§ **Your assignment**: In the data below, locate each line with the word "public" and list it.

§ **Data provided**:

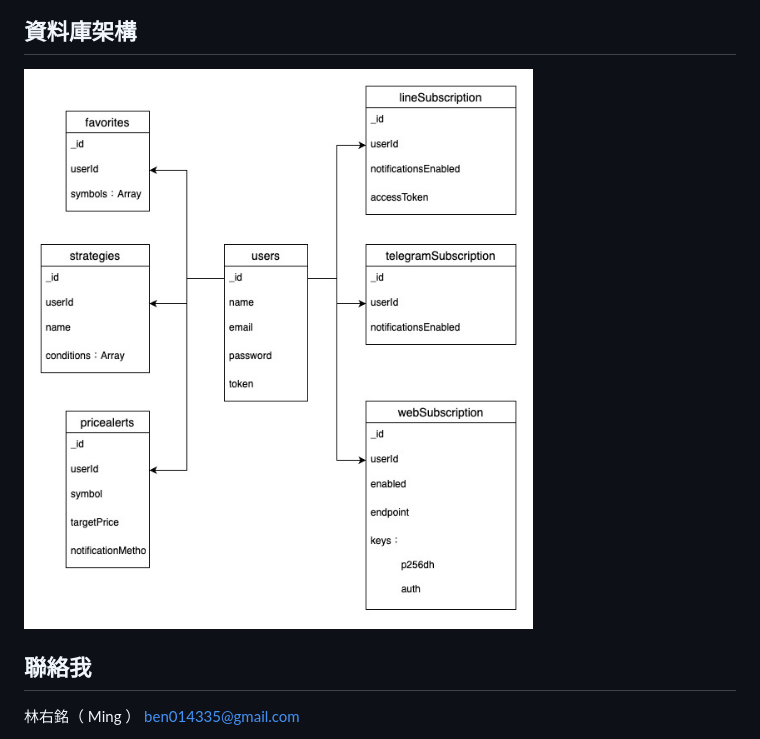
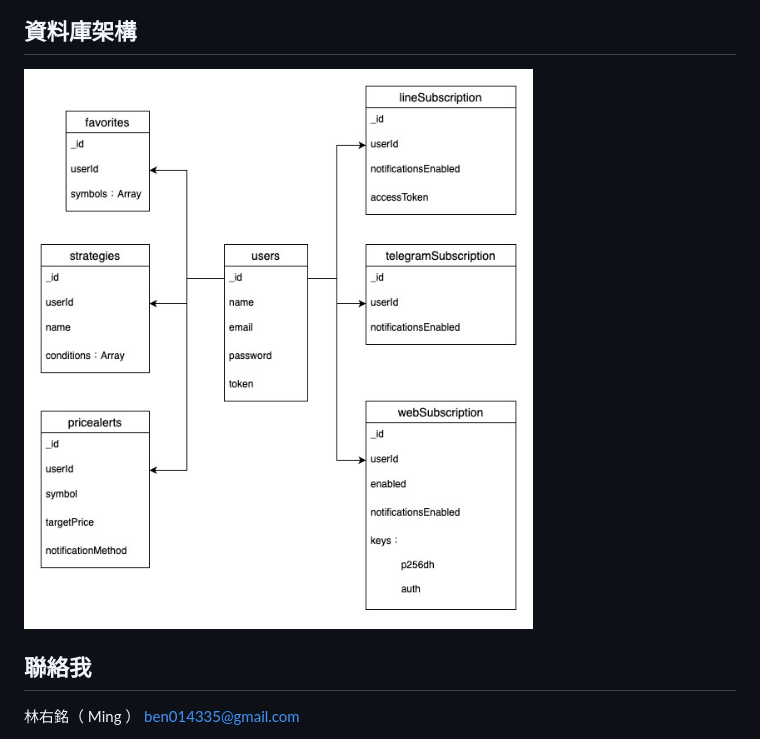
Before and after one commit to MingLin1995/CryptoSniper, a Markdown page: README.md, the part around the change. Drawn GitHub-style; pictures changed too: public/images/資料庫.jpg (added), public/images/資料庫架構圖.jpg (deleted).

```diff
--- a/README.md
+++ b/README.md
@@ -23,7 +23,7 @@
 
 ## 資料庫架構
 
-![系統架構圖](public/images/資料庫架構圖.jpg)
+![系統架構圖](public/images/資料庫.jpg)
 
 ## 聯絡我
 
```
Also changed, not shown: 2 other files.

§ **Completed task**:
Before and after one commit to MingLin1995/CryptoSniper, a Markdown page: README.md, the part around the change. Drawn GitHub-style; pictures changed too: public/images/資料庫.jpg (added), public/images/資料庫架構圖.jpg (deleted).
-![系統架構圖](public/images/資料庫架構圖.jpg)
+![系統架構圖](public/images/資料庫.jpg)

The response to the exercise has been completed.